Molecular Analysis of Thyroid Hormone Receptor Beta and Peroxisome Proliferator-Activated Receptor Gamma Action
The nuclear receptor superfamily comprises a group of ligand-activated transcription factors that regulate the expression of target genes. They play a central role in diverse physiological pathways, and are therefore extremely important in the aetiology of various human disorders and as pharmaceutical therapeutic targets. This thesis describes molecular analyses of the thyroid hormone receptor (TR) and the peroxisome proliferator-activated receptor gamma (PPARγ), in disorders of thyroid hormone and insulin action respectively. The syndrome of Resistance to Thyroid Hormone (RTH), characterized by reduced tissue responsiveness to circulating thyroid hormones, is associated with diverse mutations in the ligand-binding domain of the thyroid hormone β receptor, localizing to three clusters around the hormone binding cavity. The first part of this thesis describes three novel RTH mutations (S314C, S314F, S314Y), due to different amino acid substitutions in the same codon, occurring in six separate families. Characterization of these mutant receptors showed marked differences in their functional impairment.

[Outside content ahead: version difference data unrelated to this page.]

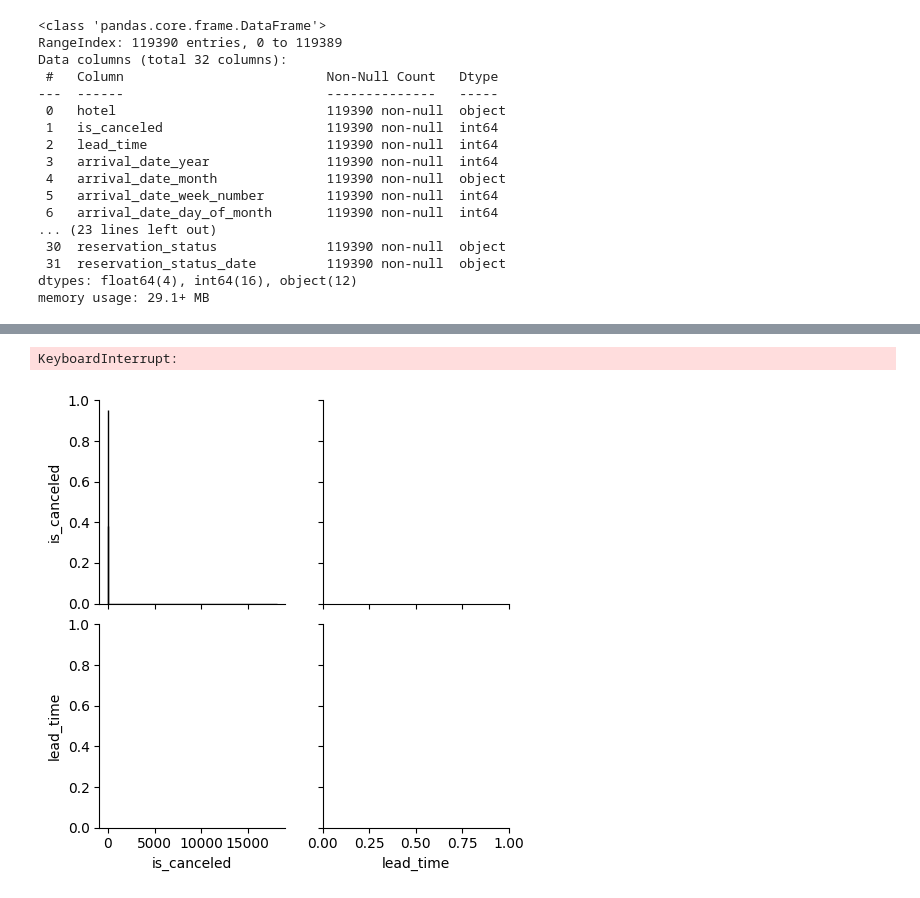
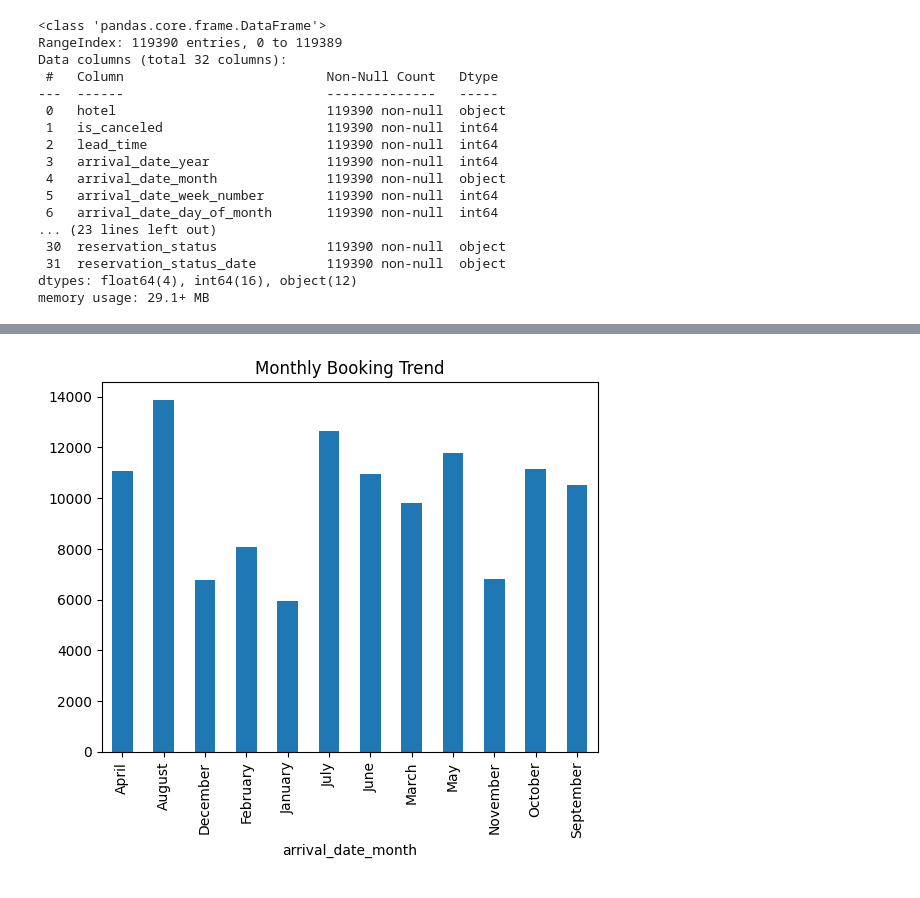
Before and after one commit to eman-asif/Data-Analysis-Project, a Jupyter notebook: HOTEL_BOOKING.ipynb, the cells around one changed output, grey strips where cells are left out. Saved outputs shown, nothing was run; the diff lists cells and outputs as text; code cells hidden in the pictures.

```diff
--- a/HOTEL_BOOKING.ipynb
+++ b/HOTEL_BOOKING.ipynb
@@ -68,6 +137,10 @@ summarize_form
+# %%
+if 'arrival_date_month' in data.columns:
+    trend = data.groupby('arrival_date_month').size()
+    trend.plot(kind='bar', title='Monthly Booking Trend')
+    plt.show()
+# %% [output]
+[figure, added]
 # %%
-sn.pairplot(summarize_form)
-plt.show()
+# sns.pairplot(data, diag_kind='kde')
+# plt.show()
-# %% [output]
-KeyboardInterrupt:
-[figure, removed]
```
Also changed, not shown: parts of 10 cells of this notebook, 2 other files.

In the second part of the thesis I report detailed functional studies of natural and synthetic receptor agonists with loss-of-function PPARγ mutants (P467L; V290M), previously identified in patients with severe insulin resistance, type 2 diabetes mellitus and hypertension. Both PPARγ mutants act as dominant negative inhibitors of wild type receptor (WT) action because of their failure to fully dissociate from corepressors. My results provide evidence that tyrosine-based rather than thiazolidinedione PPARγ agonists, may represent a more rational therapeutic approach to restoring mutant receptor function and ameliorating insulin resistance in our patients. Then, in an unrelated kindred a different, digenic mechanism of insulin resistance, with a combination of loss-of-function mutations in PPARγ and PPP1R3 (muscle-specific subunit of protein-phosphatase 1 mediating glycogen synthesis) is described. Functional characterisation of these mutant proteins provides unique insights into the complex interplay between this nuclear receptor and a second metabolic signalling pathway. Finally, three novel heterozygous mutations, in the ligand and DNA binding domains of PPARγ, identified in three unrelated subjects with partial lipodystrophy, severe insulin resistance, dyslipidaemia and hypertension are described. Their functional characterization suggests that they inhibit WT action via a novel, non DNA-binding interference mechanism.